To maximize the utilizability of cosmic ray muons in engineering and physics applications, two important quantities–scattering angle and momentum–must be measured. Although many studies have demonstrated that there are significant benefits when measuring momentum in muon applications, measuring both the muon scattering angle and muon momentum in the field remains a challenge. To fill this critical gap, a novel concept using multi-layer pressurized gas Cherenkov radiators that is fieldable to allow muon momentum measurement in the field is presented in this dissertation. The proposed Cherenkov muon spectrometer is: (i) accurate (~90%) in classifying muon momentum, (ii) lightweight (< 10 kg) for easy transport and deployment in the field, (iii) compact (< 1 m3), and (iv) easily coupled with existing muon tomographic systems. Although muon momentum measurement resolution of spectrometers used in high energy physics laboratories, such as CMS or ATLAS of LHC at CERN, is less than 5% for low energy muons, these spectrometers typically (i) use bulky and large solenoidal or toroidal magnets and (ii) interfere with muon trajectories to measure momentum. These characteristics make them unsuitable for field deployment.

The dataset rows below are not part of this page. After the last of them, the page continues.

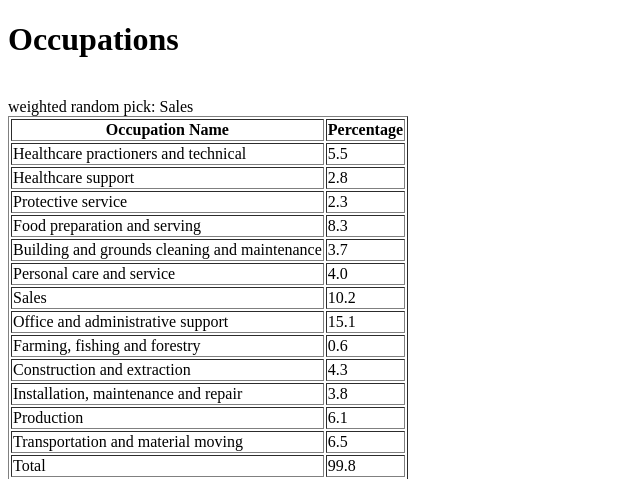
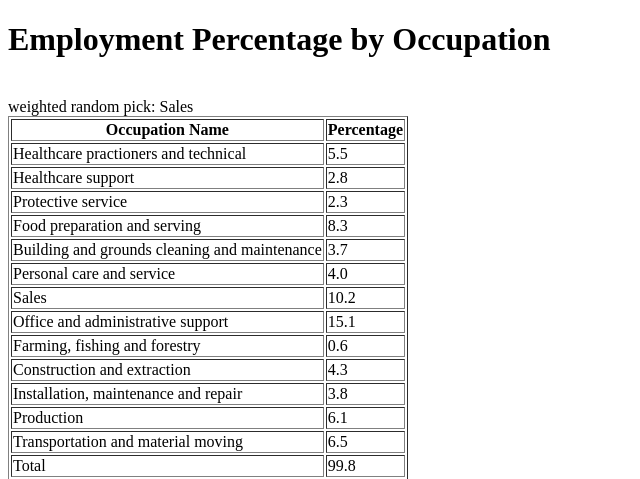
Before and after one commit to DenChen11214/SoftDev, a Flask app: page /occupations in a window 1280 px wide. Shown: the top 479 px of the page, without its empty margins (0-640 px from the left). Run offline with Flask 2, Linux system fonts and the light colour scheme.

Commit message:
Update template.html
changed heading

```diff
--- a/10_occupy_flask_st/templates/template.html
+++ b/10_occupy_flask_st/templates/template.html
@@ -4,7 +4,7 @@
         <title>Occupations</title>
     </head>
     <body>
-        <h1>Occupations</h1>
+        <h1>Employment Percentage by Occupation</h1>
         <br>
         {{ randomOcc }}
         <br>
```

In this work, the feasibility of using the proposed Cherenkov muon spectrometer coupled with current muon tomographic systems is explored and evaluated using Monte Carlo simulations and reconstruction algorithms. It is shown the use of the proposed Cherenkov muon spectrometer has the potential to improve muon tomographic imaging resolution or reduce measurement time by a factor of 10 or more when used to identify a missing fuel assembly from a SNF dry cask. In addition, a new imaging algorithm is developed that integrates muon momentum and muon scattering without significantly increasing computational cost. Advances in momentum-integrated muon tomography have the potential to improve monitoring and imaging efficiency in various nuclear engineering applications. For example, it can expand current capabilities to continue reliable stewardship in nuclear material management, i.e., Continuity of Knowledge, and prevent SNM proliferation to unauthorized states and parties. The benefit of such an approach is a compact, lightweight, and portable spectrometer that can be deployed in the field to improve existing or explore new engineering applications: muon tomography, geological studies, and cosmic radiation measurement in space.